The music was composed by series veteran, Meguro Shoji, with Fujita Mayumi coming on for the soundtrack for Hamuko’s version, along with the returning Lotus Juice. Most, if not all of the original P3 soundtrack is present in Minato’s side. Along with its PS2 versions’, P3P’s soundtrack is pretty varied between rock, pop and hip-hop. Kawamura Yumi and Lotus Juice do a great job on their tracks, as does Fujita Mayumi. P3P‘s theme song, Soul Phrase (above) is performed by Kita Shuuhei, who performed Breakin’ through, the first opening theme of Persona: Trinity Soul.
“P3’s Company” is one instance where character designs were done by someone other than Kaneko Kazuma. In the case of the Persona 3 and Persona 4 games, they were done by Soejima Shigenori. While not quite as good as Kaneko’s, Soejima does a great job.
P3P is a game that once you get into it, it will not let you go. On just P3P, I’ve put in about 70 hours, and I’ve played it til my PSPgo’s battery died on a number of occasions. This is even with my 120+ hours on P3 and FES as well. Even if you’ve played P3 and/or FES and know the story, I still recommend you play P3P, if just for Hamuko’s version.

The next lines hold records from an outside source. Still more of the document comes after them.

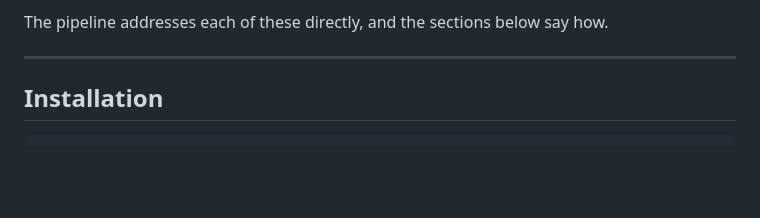
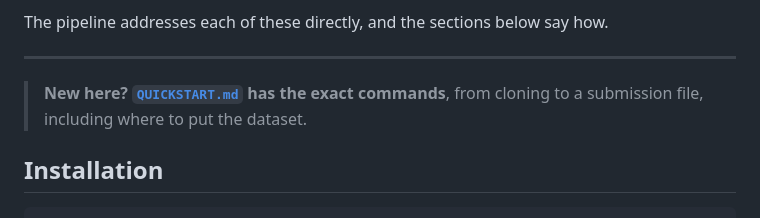
Before and after one commit to mtalafha90/Solar_Filament_Segmentation_Challenge_2026, a Markdown page: README.md, the part around the change. GitHub-like rendering; blank space fills up the shorter version.

```diff
--- a/README.md
+++ b/README.md
@@ -37,6 +37,9 @@ brightness alone finds sunspots first.
 The pipeline addresses each of these directly, and the sections below say how.
 
 ---
+
+> **New here? [`QUICKSTART.md`](QUICKSTART.md) has the exact commands**, from
+> cloning to a submission file, including where to put the dataset.
 
 ## Installation
 
```
Also changed, not shown: QUICKSTART.md (added, +219 -0 lines).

Rating: **** 1/2 (4.5 Stars)
Shin Megami Tensei: Persona 3 Portable was developed by Atlus, and published by Atlus USA. It was released on 2010.07.05 as both a physical retail version on UMD disc, as well as a digital download on the PlayStation Network. As of this writing, both retail for $39.99 USD new, and are rated M for mature.